Radio needs clarity on linking / embedding – As many other media, radios have developed activities online, and provide access to third party content via links on their websites. A link for a freely accessible website presented as a link should not be subject to authorisation. However, a link or an embedding using the “framing” technique, whereby a website appropriates the content of third parties systematically as a business model, should be subject to the authorisation of the rightholder. This should apply for instance to third party aggregators of radio stations since they use and exploit the rights of third parties comparable to a cable operator. Due diligence should be required from intermediaries regarding content posted on their online properties. AER would welcome clarifications from the EU institutions on these points.

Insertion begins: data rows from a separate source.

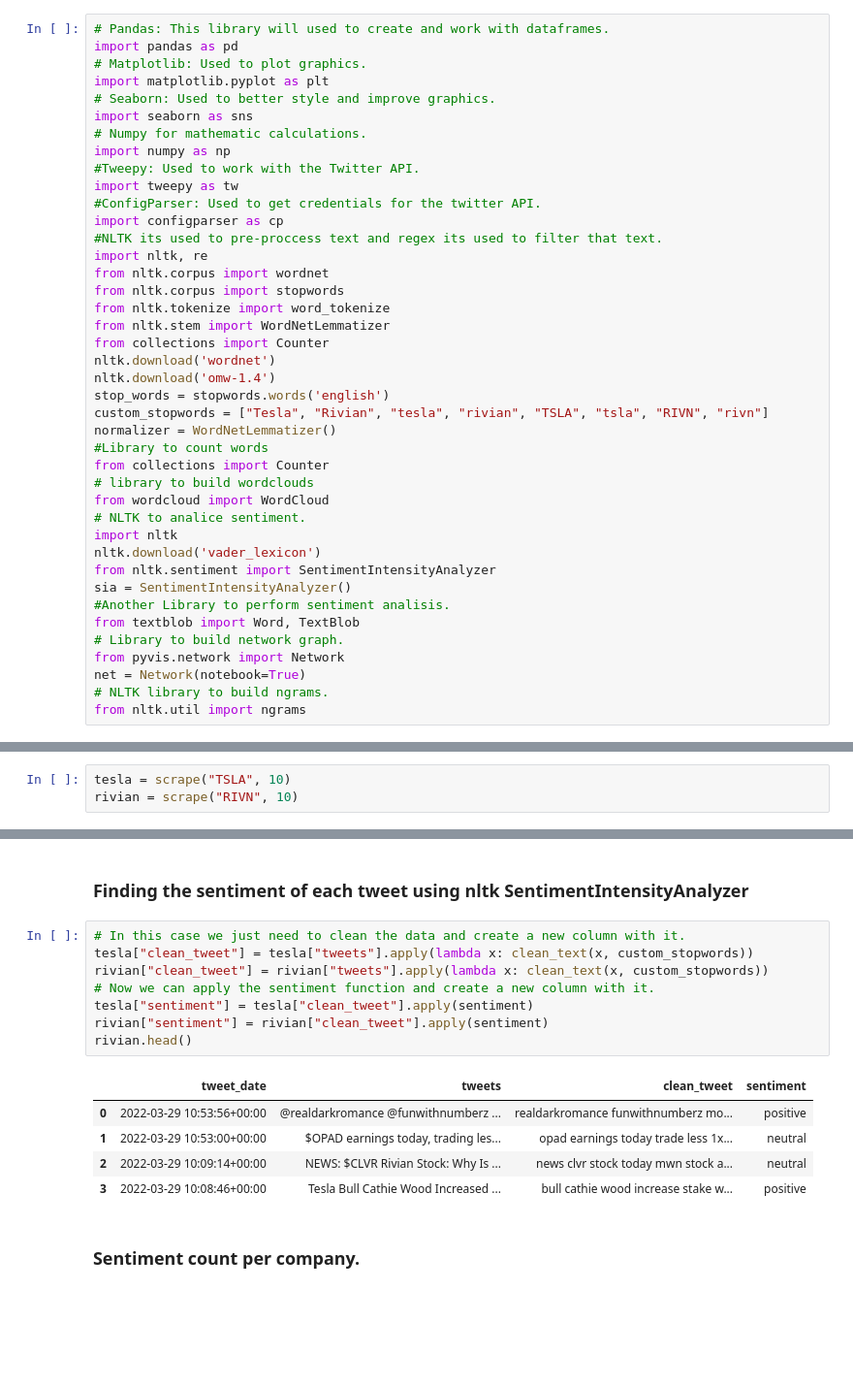
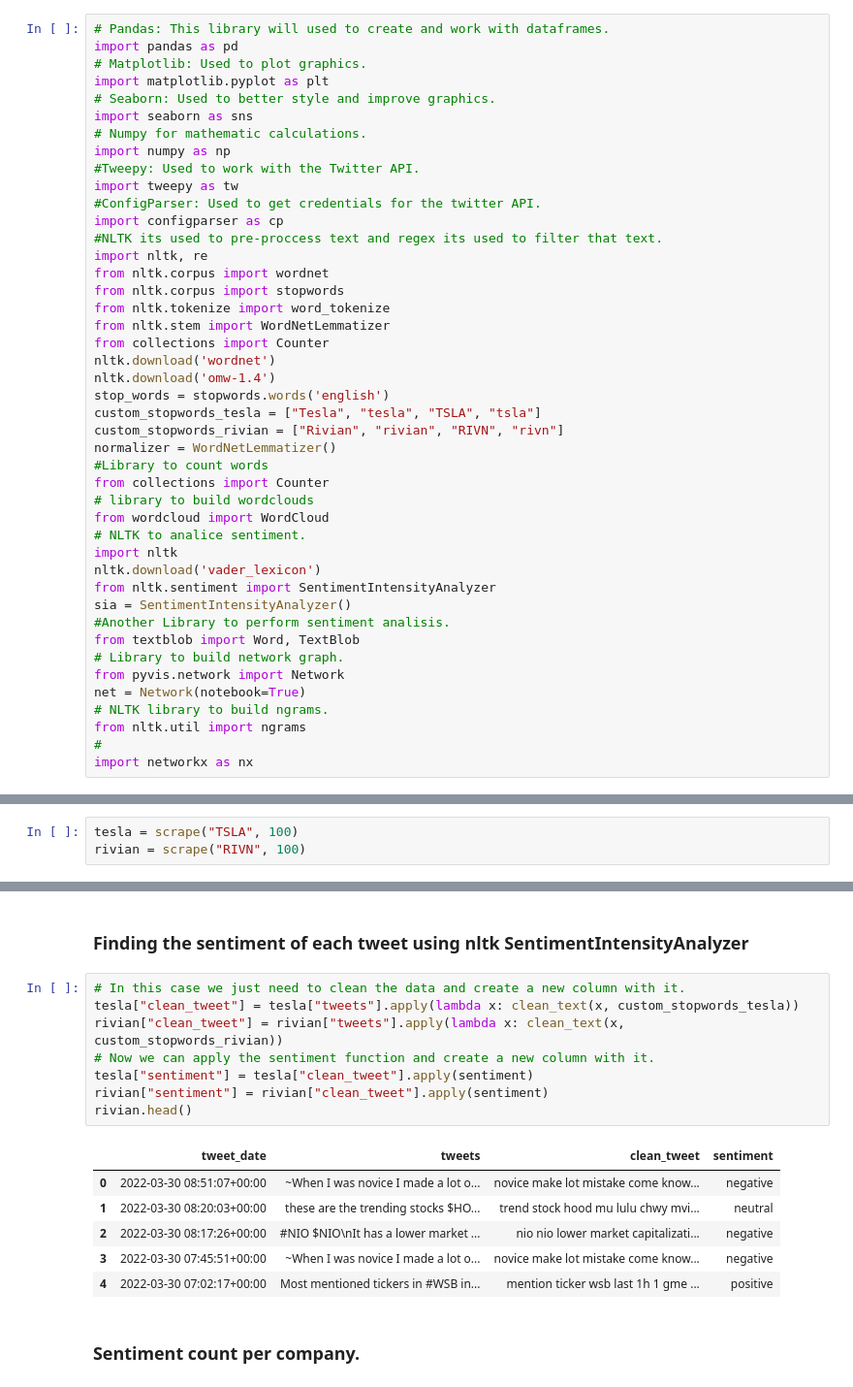
Before and after one commit to MestreD/NLP_Task, a Jupyter notebook: NLP_Task.ipynb, the cells around one changed output, grey strips where cells are left out. Shown: that part at 97% size. Saved outputs shown, nothing was run; the diff lists cells and outputs as text; blank space fills up the shorter version.

```diff
--- a/NLP_Task.ipynb
+++ b/NLP_Task.ipynb
@@ -26,7 +26,8 @@ from collections import Counter
 nltk.download('wordnet')
 nltk.download('omw-1.4')
 stop_words = stopwords.words('english')
-custom_stopwords = ["Tesla", "Rivian", "tesla", "rivian", "TSLA", "tsla", "RIVN", "rivn"]
+custom_stopwords_tesla = ["Tesla", "tesla", "TSLA", "tsla"]
+custom_stopwords_rivian = ["Rivian", "rivian", "RIVN", "rivn"]
 normalizer = WordNetLemmatizer()
 #Library to count words
 from collections import Counter
@@ -44,6 +45,8 @@ from pyvis.network import Network
 net = Network(notebook=True)
 # NLTK library to build ngrams.
 from nltk.util import ngrams
+#
+import networkx as nx
 # %% [output]
 [nltk_data] Downloading package wordnet to
 [nltk_data]     /Users/macbookair/nltk_data...
@@ -176,8 +179,8 @@ def sentiment(text):
 # %% [markdown]
 ### Getting the data from twitter.
 # %%
-tesla = scrape("TSLA", 10)
-rivian = scrape("RIVN", 10)
+tesla = scrape("TSLA", 100)
+rivian = scrape("RIVN", 100)
 # %% [markdown]
 ### Preproccessing the data for further analisys.
 # %%
@@ -211,18 +214,19 @@ wordcloud(rivian_preprocess, tesla_preprocess)
 ### Finding the sentiment of each tweet using nltk SentimentIntensityAnalyzer
 # %%
 # In this case we just need to clean the data and create a new column with it.
-tesla["clean_tweet"] = tesla["tweets"].apply(lambda x: clean_text(x, custom_stopwords))
-rivian["clean_tweet"] = rivian["tweets"].apply(lambda x: clean_text(x, custom_stopwords))
+tesla["clean_tweet"] = tesla["tweets"].apply(lambda x: clean_text(x, custom_stopwords_tesla))
+rivian["clean_tweet"] = rivian["tweets"].apply(lambda x: clean_text(x, custom_stopwords_rivian))
 # Now we can apply the sentiment function and create a new column with it.
 tesla["sentiment"] = tesla["clean_tweet"].apply(sentiment)
 rivian["sentiment"] = rivian["clean_tweet"].apply(sentiment)
 rivian.head()
 # %% [output]
 |  | tweet_date | tweets | clean_tweet | sentiment |
-| 0 | 2022-03-29 10:53:56+00:00 | @realdarkromance @funwithnumberz ... | realdarkromance funwithnumberz mo... | positive |
-| 1 | 2022-03-29 10:53:00+00:00 | $OPAD earnings today, trading les... | opad earnings today trade less 1x... | neutral |
-| 2 | 2022-03-29 10:09:14+00:00 | NEWS: $CLVR Rivian Stock: Why Is ... | news clvr stock today mwn stock a... | neutral |
-| 3 | 2022-03-29 10:08:46+00:00 | Tesla Bull Cathie Wood Increased ... | bull cathie wood increase stake w... | positive |
+| 0 | 2022-03-30 08:51:07+00:00 | ~When I was novice I made a lot o... | novice make lot mistake come know... | negative |
+| 1 | 2022-03-30 08:20:03+00:00 | these are the trending stocks $HO... | trend stock hood mu lulu chwy mvi... | neutral |
+| 2 | 2022-03-30 08:17:26+00:00 | #NIO $NIO\nIt has a lower market ... | nio nio lower market capitalizati... | negative |
+| 3 | 2022-03-30 07:45:51+00:00 | ~When I was novice I made a lot o... | novice make lot mistake come know... | negative |
+| 4 | 2022-03-30 07:02:17+00:00 | Most mentioned tickers in #WSB in... | mention ticker wsb last 1h 1 gme ... | positive |
 # %% [markdown]
 ### Sentiment count per company.
 # %%
```
Also changed, not shown: parts of 23 cells of this notebook.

The transposition and implementation of the Collective Rights Management Directive should enable streamlined, more efficient and more transparent management of collective rights’ management organisations – Tariffs should fulfill similar transparency requirements; any organisation providing access to music rights, on a domestic or multi-territorial basis, should publish their tariffs (including split costs of both, rights usage and administration fees), the licensing conditions, administrative requirements and the destination of the monies received. Dispute resolution mechanisms should be enabled as appropriate in every Member State in order to prevent abuse of a dominant position by any organisation providing access to music rights.

The current term of protection for related rights should not be further extended – it does not make economic sense as repeatedly shown in past studies. The main beneficiary of an extended term of protection was the music industry and in particular record labels. Radios are also related rightholders and have not benefitted from the extension decided in 2011.

Reproduction rights clearance by radio does not make sense in a digital world – In order to play music, radios need to copy the protected works they are using on their servers, be it for online or offline transmission of their programmes. Whilst the music received used to be sent with physical copies, it is now sent by electronic means. There is therefore no more transformation of the vehicle used to obtain the music re-transmitted by the radios. The making-available of these pieces of protected works is already dutifully paid by radios on a regular basis, for both online and offline. However additional payments for reproduction rights are no longer justified.

Contact: Vincent Sneed, AER Director Regulatory Affairs / vincent.sneed @